Tuesday, April 24, 2012
A Big Brother transport bill that will empower the IRS to revoke passports of alleged tax delinquents, mandate the installation of black boxes in all cars, as well as a myriad of other privacy-busting measures, is set to take a huge leap forward this week.
House Republicans are taking heat from Democrats over their passage of a bill that merely extends funding for already existing federal highway programs. Dems such as Sen. Sheldon Whitehouse (D-R.I.) have been vocal in pushing the House to pass their version of Senate Bill 1813, otherwise known as the ‘Moving Ahead for Progress in the 21st Century Act’ (MAP-21).
However, MAP-21 represents a complete federal power grab over transportation and includes a number of chilling provisions that threaten to trample constitutional rights across the board.
The one that’s garnered most attention in the press is a provision that empowers the IRS to revoke passports of tax delinquents merely accused of owing over $50,000 in back taxes.
Labeled by prominent newspapers such as the Investor’s Business Daily as a “Stalinist” assault on mobility rights reminiscent of the Soviet Union, the provision is clearly unconstitutional, violating Article I, Section 9, paragraph 3 , which forbids “Bills of Attainder,” and has also been shot down in several Supreme Court cases.
In addition to the IRS provision, Section 31406 of the bill authorizes mandatory “data event recorders” to be used in all new cars from 2015 onwards. These black boxes could form the basis of a future tax by the mile system which has been aggressively pushed by the Obama administration.
Furthermore, Section 53006 of the bill – the “Vehicle-to-vehicle and vehicle-to-infrastructure communications systems deployment,” creates the framework for all vehicles to be connected wirelessly to other vehicles and infrastructure (such as the new street lights which are being installed with “Homeland Security applications” and can listen in on conversations), greasing the skids for constant real-time tracking, eavesdropping and surveillance.

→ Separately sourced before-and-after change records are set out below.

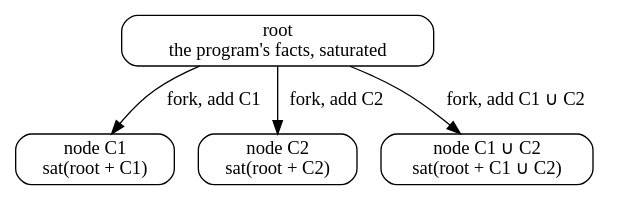
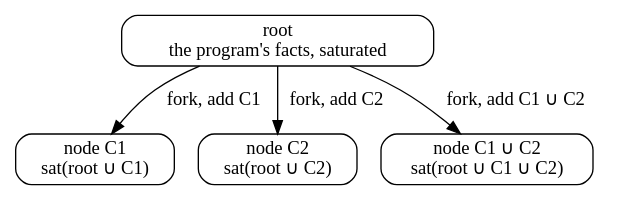
The third of 4 diagrams in docs/ein/reasoning/01-static-ir/02-relations-and-facts.md (agutikov/ein), drawn with Graphviz before and after one commit. The commit also changed other lines of this file and 17 other files, not shown here.

````diff
--- a/docs/ein/reasoning/01-static-ir/02-relations-and-facts.md
+++ b/docs/ein/reasoning/01-static-ir/02-relations-and-facts.md
@@ -192,13 +196,13 @@
 ```dot
 digraph forks {
   rankdir=TB;
   node [shape=box, style=rounded];
   root [label="root\nthe program's facts, saturated"];
-  c1   [label="node C1\nsat(root + C1)"];
-  c2   [label="node C2\nsat(root + C2)"];
-  c12  [label="node C1 ∪ C2\nsat(root + C1 ∪ C2)"];
+  c1   [label="node C1\nsat(root ∪ C1)"];
+  c2   [label="node C2\nsat(root ∪ C2)"];
+  c12  [label="node C1 ∪ C2\nsat(root ∪ C1 ∪ C2)"];
   root -> c1  [label="fork, add C1"];
   root -> c2  [label="fork, add C2"];
   root -> c12 [label="fork, add C1 ∪ C2"];
 }
 ```
````
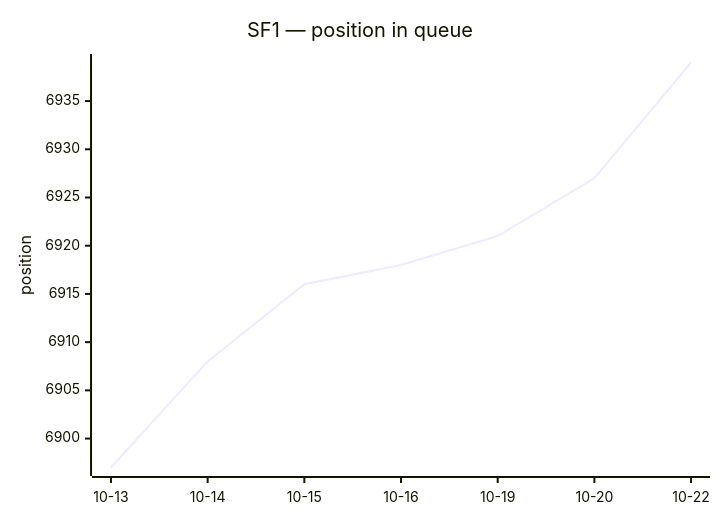
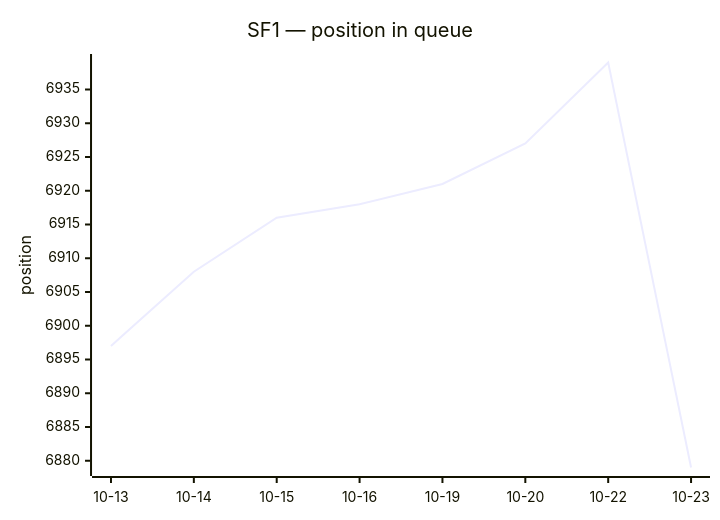
Before and after one commit to thyarles/thyarles: the first of 2 diagrams in queue/README.md, drawn with Mermaid. The commit also changed other lines of this file and 1 other file, not shown here.

````diff
--- a/queue/README.md
+++ b/queue/README.md
@@ -20,7 +20,7 @@
 ```mermaid
 xychart-beta
   title "SF1 — position in queue"
-  x-axis ["10-13", "10-14", "10-15", "10-16", "10-19", "10-20", "10-22"]
+  x-axis ["10-13", "10-14", "10-15", "10-16", "10-19", "10-20", "10-22", "10-23"]
   y-axis "position"
-  line [6897, 6908, 6916, 6918, 6921, 6927, 6939]
+  line [6897, 6908, 6916, 6918, 6921, 6927, 6939, 6879]
 ```
````
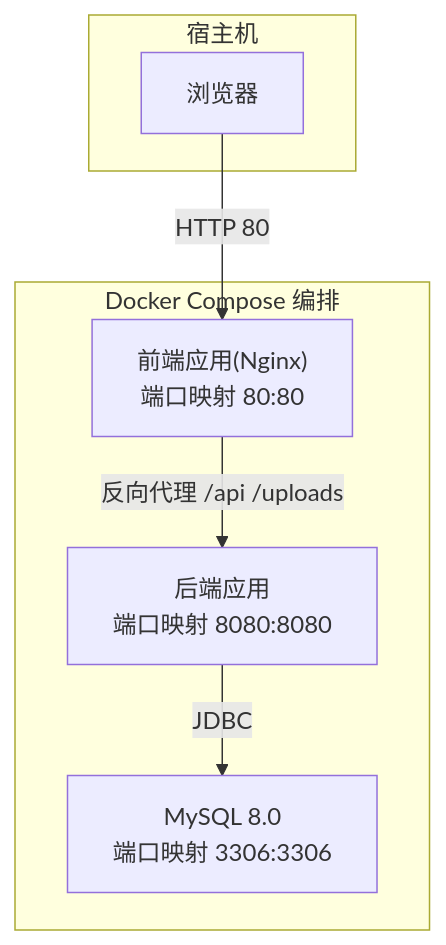
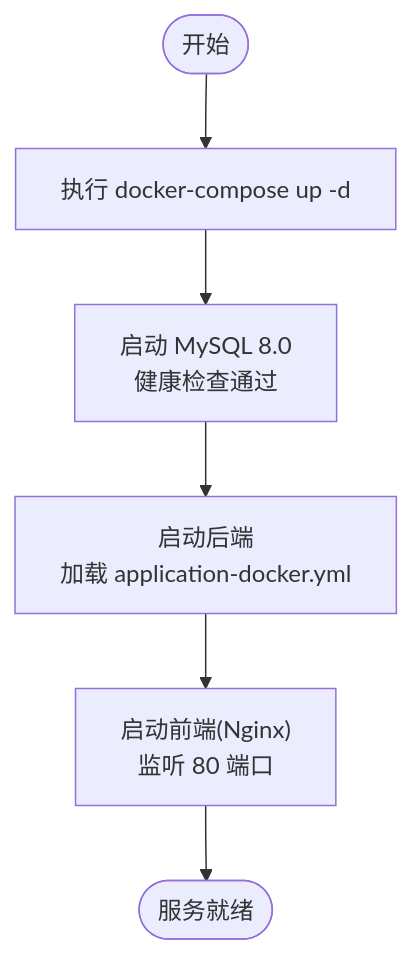
One commit to koala-xiong/communication-qoder changed the third of 3 diagrams in .qoder/repowiki/zh/content/快速开始.md. Above: the diagram before and after it, drawn with Mermaid. The commit also changed other lines of this file and 73 other files, not shown here.

````diff
--- a/.qoder/repowiki/zh/content/快速开始.md
+++ b/.qoder/repowiki/zh/content/快速开始.md
@@ -250,14 +206,8 @@
 ```mermaid
-graph TB
-subgraph "宿主机"
-U["浏览器"]
-end
-subgraph "Docker Compose 编排"
-M["MySQL 8.0<br/>端口映射 3306:3306"]
-B["后端应用<br/>端口映射 8080:8080"]
-F["前端应用(Nginx)<br/>端口映射 80:80"]
-end
-U --> |"HTTP 80"| F
-F --> |"反向代理 /api /uploads"| B
-B --> |"JDBC"| M
+flowchart TD
+Start(["开始"]) --> Compose["执行 docker-compose up -d"]
+Compose --> MySQL["启动 MySQL 8.0<br/>健康检查通过"]
+MySQL --> Backend["启动后端<br/>加载 application-docker.yml"]
+Backend --> Frontend["启动前端(Nginx)<br/>监听 80 端口"]
+Frontend --> Ready(["服务就绪"])
 ```
````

Accusations by Democrats that House Republicans are killing jobs by refusing to pass MAP-21 is putting pressure on lawmakers to vote on a House version of S. 1813 that could include some or all of the provisions detailed above.
“Both the House and Senate are expected to appoint conferees to the highway bill as early as this week,” reports The Hill, meaning that once disagreements over the legislation have been resolved in committee, the final version of the bill will be up for a vote.